Etta Candy’s presence here also makes something apparent about the rest of this list of characters: where are all the fat women? Aside from Etta Candy, every other character is a man. If it wasn’t for her, fat women simply wouldn’t exist at all in these movies. The absence of fat women in the superhero genre shows the interconnected nature of fatphobia and sexism. Because women are seen as objects of heterosexual male desire, the concept of a fat woman is deemed unthinkable since it goes against the accepted thin ideal. While fat women are made obscure, fat men are still given a place in these narratives because their bodies are not as scrutinized as women’s.
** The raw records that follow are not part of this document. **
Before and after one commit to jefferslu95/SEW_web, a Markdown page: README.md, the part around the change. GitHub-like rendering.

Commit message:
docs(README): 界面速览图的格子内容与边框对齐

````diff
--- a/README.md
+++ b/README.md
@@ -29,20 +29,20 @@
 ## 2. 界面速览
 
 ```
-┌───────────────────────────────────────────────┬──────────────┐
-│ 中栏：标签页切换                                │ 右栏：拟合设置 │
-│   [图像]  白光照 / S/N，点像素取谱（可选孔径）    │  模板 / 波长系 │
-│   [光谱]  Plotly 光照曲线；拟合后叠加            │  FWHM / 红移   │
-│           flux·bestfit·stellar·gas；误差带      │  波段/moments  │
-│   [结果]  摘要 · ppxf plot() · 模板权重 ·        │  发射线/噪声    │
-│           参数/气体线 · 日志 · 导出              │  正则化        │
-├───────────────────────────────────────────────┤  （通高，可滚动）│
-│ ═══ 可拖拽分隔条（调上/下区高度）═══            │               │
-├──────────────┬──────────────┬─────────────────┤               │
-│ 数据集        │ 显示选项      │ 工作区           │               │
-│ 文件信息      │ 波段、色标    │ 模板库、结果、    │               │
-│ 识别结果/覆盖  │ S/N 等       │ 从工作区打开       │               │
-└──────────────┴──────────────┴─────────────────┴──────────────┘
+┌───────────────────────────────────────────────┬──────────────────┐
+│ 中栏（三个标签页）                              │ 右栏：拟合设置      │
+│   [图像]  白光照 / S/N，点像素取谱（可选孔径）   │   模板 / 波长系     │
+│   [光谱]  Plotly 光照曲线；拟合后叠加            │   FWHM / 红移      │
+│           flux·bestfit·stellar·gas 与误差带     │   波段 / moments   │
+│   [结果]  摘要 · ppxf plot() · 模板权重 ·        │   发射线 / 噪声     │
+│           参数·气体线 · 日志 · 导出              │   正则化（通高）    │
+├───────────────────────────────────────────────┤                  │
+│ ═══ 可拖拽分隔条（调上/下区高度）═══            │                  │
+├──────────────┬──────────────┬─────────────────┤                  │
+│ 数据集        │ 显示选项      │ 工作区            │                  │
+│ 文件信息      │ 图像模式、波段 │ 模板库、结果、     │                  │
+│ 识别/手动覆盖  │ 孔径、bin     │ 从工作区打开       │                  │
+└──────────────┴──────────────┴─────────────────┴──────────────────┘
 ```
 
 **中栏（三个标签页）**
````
If we stretched the definition of the superhero genre to fit a less traditional definition, we get two contemporary animated television shows that feature fat female characters: “Steven Universe” and “She-Ra and the Princesses of Power.” Steven, Amethyst, Greg, and Rose Quartz are all major characters in “Steven Universe” that have fat bodies. Meanwhile, in “She-Ra,” Glimmer and particularly Spinnerella are both shown to be fat as well. In all of these cases, while some have humorous elements to them, none of these characters exist purely for jokes. They are allowed to be full-fledged characters who are neither defined by their fatness nor made into comedic relief.
In accounting for these differences in fat representation, I believe that “Steven Universe” and “She-Ra” succeed where other superhero films fail because both are created by queer women — Rebecca Sugar, a bisexual non-binary woman, and Noelle Stevenson, a lesbian who uses she/they pronouns according to her Twitter location. As queer women, they are not subject to the heterosexuality and hypermasculinity of fatphobia and thus are able to see past the sexism of this stigma in the superhero genre. They disregard traditional norms of gender and sexuality in their shows, dismantling the notion of the “ideal” man and woman that is so popular in mainstream superhero films.With the examples of “Steven Universe” and “She-Ra,” we can see how the superhero genre could do better in terms of fat representation if it didn’t so consistently fall prey to conventional norms.
Maybe, if we had less heterosexual male superheroes, fat characters could be brought in more as heroes themselves or simply as characters who aren’t around solely for comedic relief. Maybe, even if these types of heroes are still around, they could have romantic interests who are fat women that they are attracted to without having to go through a “Shallow Hal” scenario. Or maybe, you know, fat characters could just allowed to be actual human beings and not the punchline for once. Please, superhero writers and creators — I am a human being and deserve to be treated as one.